Discarded Documents Ripe for Identity Theft

Last year, the Alexandria Police Department investigated more than 100 cases of identity theft and dozens of other white-collar crimes. David Harris understands why.

Harris, an Alexandria resident, went to the city's recycling center on Wheeler Avenue on Jan. 14 to recycle some cardboard boxes. As he and his wife drove up to the bins, they saw several large boxes of material stacked outside the recycling containers.

"It was really pretty annoying because they were in our way," Harris said. "We got out of our car and went to see what they were."

They turned out to be large boxes containing promotional material for hotels and at least three boxes of client records.

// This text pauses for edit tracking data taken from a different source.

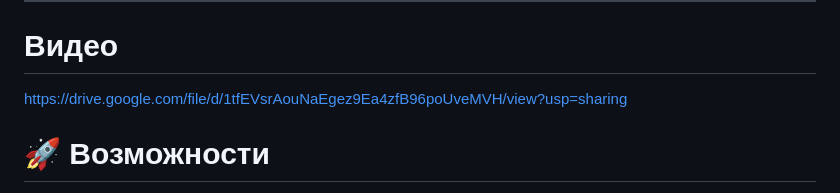
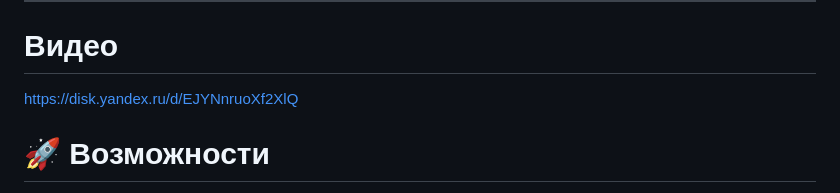
Before and after one commit to xiaomain02/hse_vibe_hack, a Markdown page: README.md, the part around the change. Drawn GitHub-style.

Commit message:
Edited video

```diff
--- a/README.md
+++ b/README.md
@@ -8,7 +8,7 @@ Frame App — это десктопное приложение для автом
 ---
 # Видео
 
-https://drive.google.com/file/d/1tfEVsrAouNaEgez9Ea4zfB96poUveMVH/view?usp=sharing
+https://disk.yandex.ru/d/EJYNnruoXf2XlQ
 
 # 🚀 Возможности
 
```
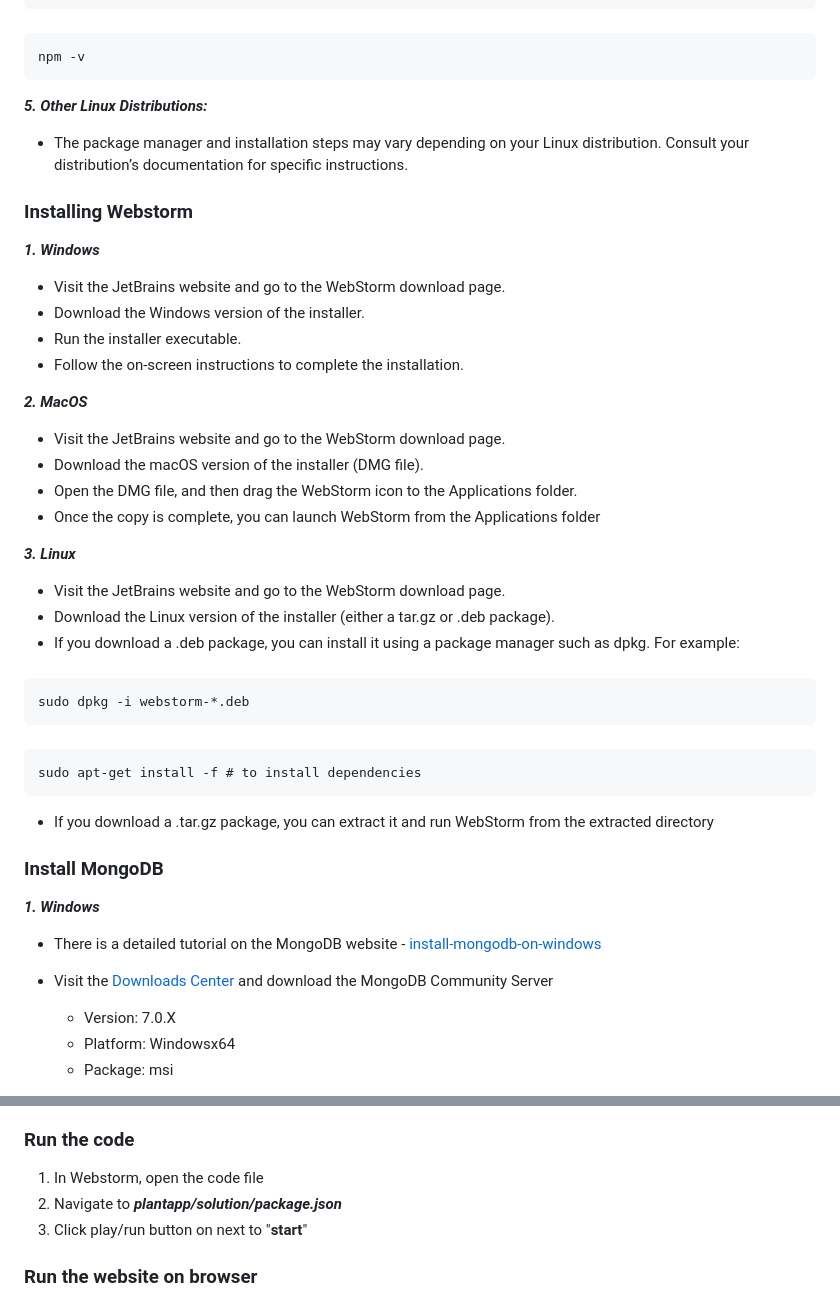
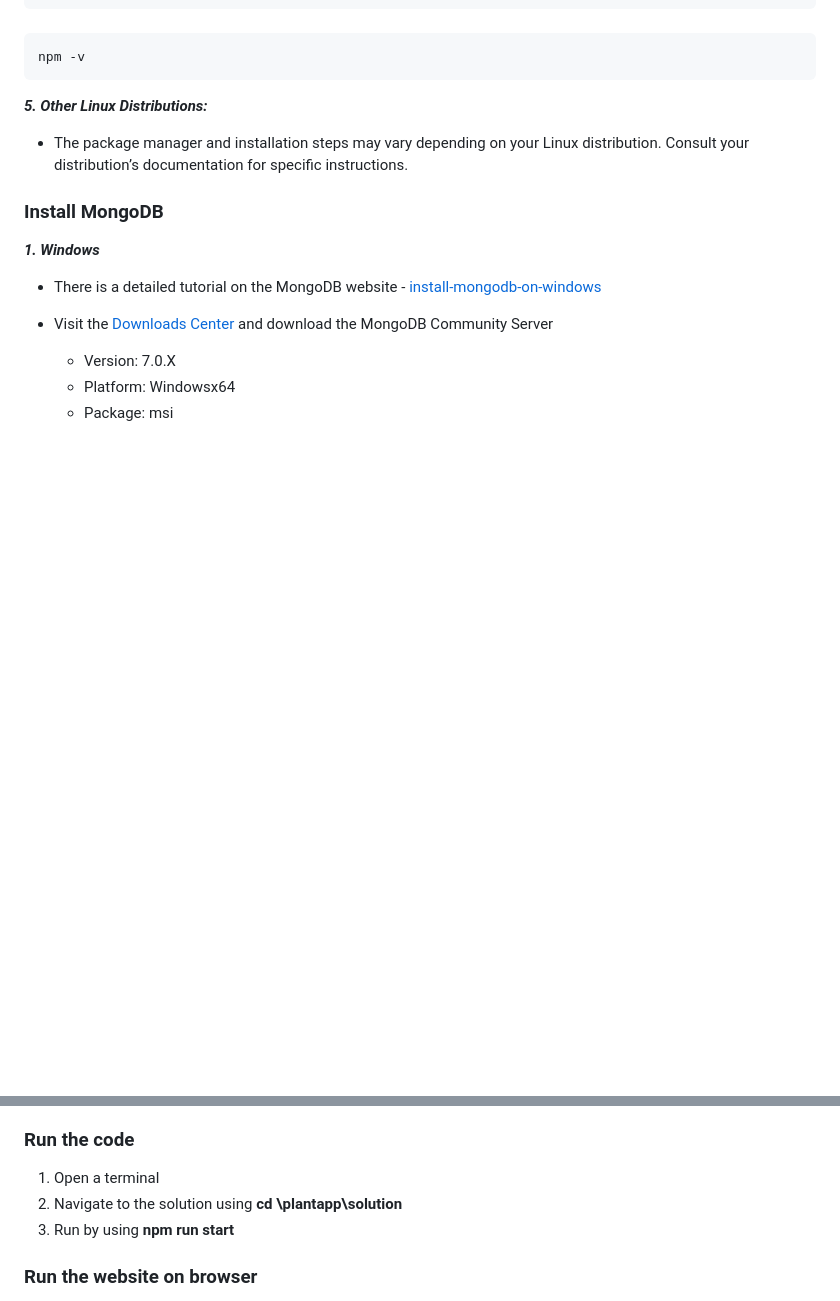
Before and after one commit to Bravewave/plantapp, a Markdown page: README.md, 2 parts joined by grey strips. Rendered like a GitHub page; blank space fills up the shorter version.

```diff
--- a/README.md
+++ b/README.md
@@ -52,30 +52,6 @@ install it by following the instructions on the Homebrew website.
 - The package manager and installation steps may vary depending on your Linux distribution.
 Consult your distribution’s documentation for specific instructions.
 
-###  Installing Webstorm
-***1. Windows***
-- Visit the JetBrains website and go to the WebStorm download page.
-- Download the Windows version of the installer.
-- Run the installer executable.
-- Follow the on-screen instructions to complete the installation.
-
-***2. MacOS***
-- Visit the JetBrains website and go to the WebStorm download page.
-- Download the macOS version of the installer (DMG file).
-- Open the DMG file, and then drag the WebStorm icon to the Applications folder.
-- Once the copy is complete, you can launch WebStorm from the Applications folder
-
-***3. Linux***
-- Visit the JetBrains website and go to the WebStorm download page.
-- Download the Linux version of the installer (either a tar.gz or .deb package).
-- If you download a .deb package, you can install it using a package manager such as dpkg. For example:
-#####
-    sudo dpkg -i webstorm-*.deb
-#####
-    sudo apt-get install -f # to install dependencies
-
-- If you download a .tar.gz package, you can extract it and run WebStorm from the extracted
-directory
 ### Install MongoDB
 ***1. Windows***
 - There is a detailed tutorial on the MongoDB website - [install-mongodb-on-windows](https://www.mongodb.com/docs/manual/tutorial/install-mongodb-on-windows/)
@@ -142,9 +118,9 @@ directory
 6. Navigate to **plants** collection to view data
 
 ### Run the code
-1. In Webstorm, open the code file
-2. Navigate to ***plantapp/solution/package.json***
-3. Click play/run button on next to "**start**"
+1. Open a terminal
+2. Navigate to the solution using **cd \plantapp\solution**
+3. Run by using **npm run start**
 
 ### Run the website on browser
 1. Open a web browser
```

"These client records contained travel itineraries, names, addresses, credit card numbers, expiration dates and the cost of the hotels," Harris said. "The tops had come off the boxes, and some of these sheets were simply lying on the ground for anyone to collect. I thought that this was a perfect opportunity for someone who was up to no good to take advantage of these people who had no idea that their personal information was being treated so carelessly."

HARRIS COLLECTED several of the sheets and took them home with him. He sent copies to The Gazette. "I have been a victim of credit-card theft, so I understand what can happen," Harris said. "My wallet was stolen in Italy, and within two hours, someone had charged more than $1,000 to my credit card. We have to do things to protect our credit cards, but businesses need to take precautions to protect our privacy, as well."

The business is JDB Associates Ltd. (Hotels and Resorts Marketing). Stephen Baer and his wife own JDB Associates on North Alfred Street. "This certainly is not the way we handle client records," Baer said. "We have been moving from one office to another and took several boxes of old brochures to the recycling center. My guess is that some old records got mixed in with the brochures that we were disposing of. That's the only thing that makes any sense."

According to police spokesman Amy Bertsch, the company's owner acknowledged the mistake and would welcome someone from the police department to come in to talk to personnel about identity theft and ways to prevent it. "He was very responsive to that suggestion," said Bertsch.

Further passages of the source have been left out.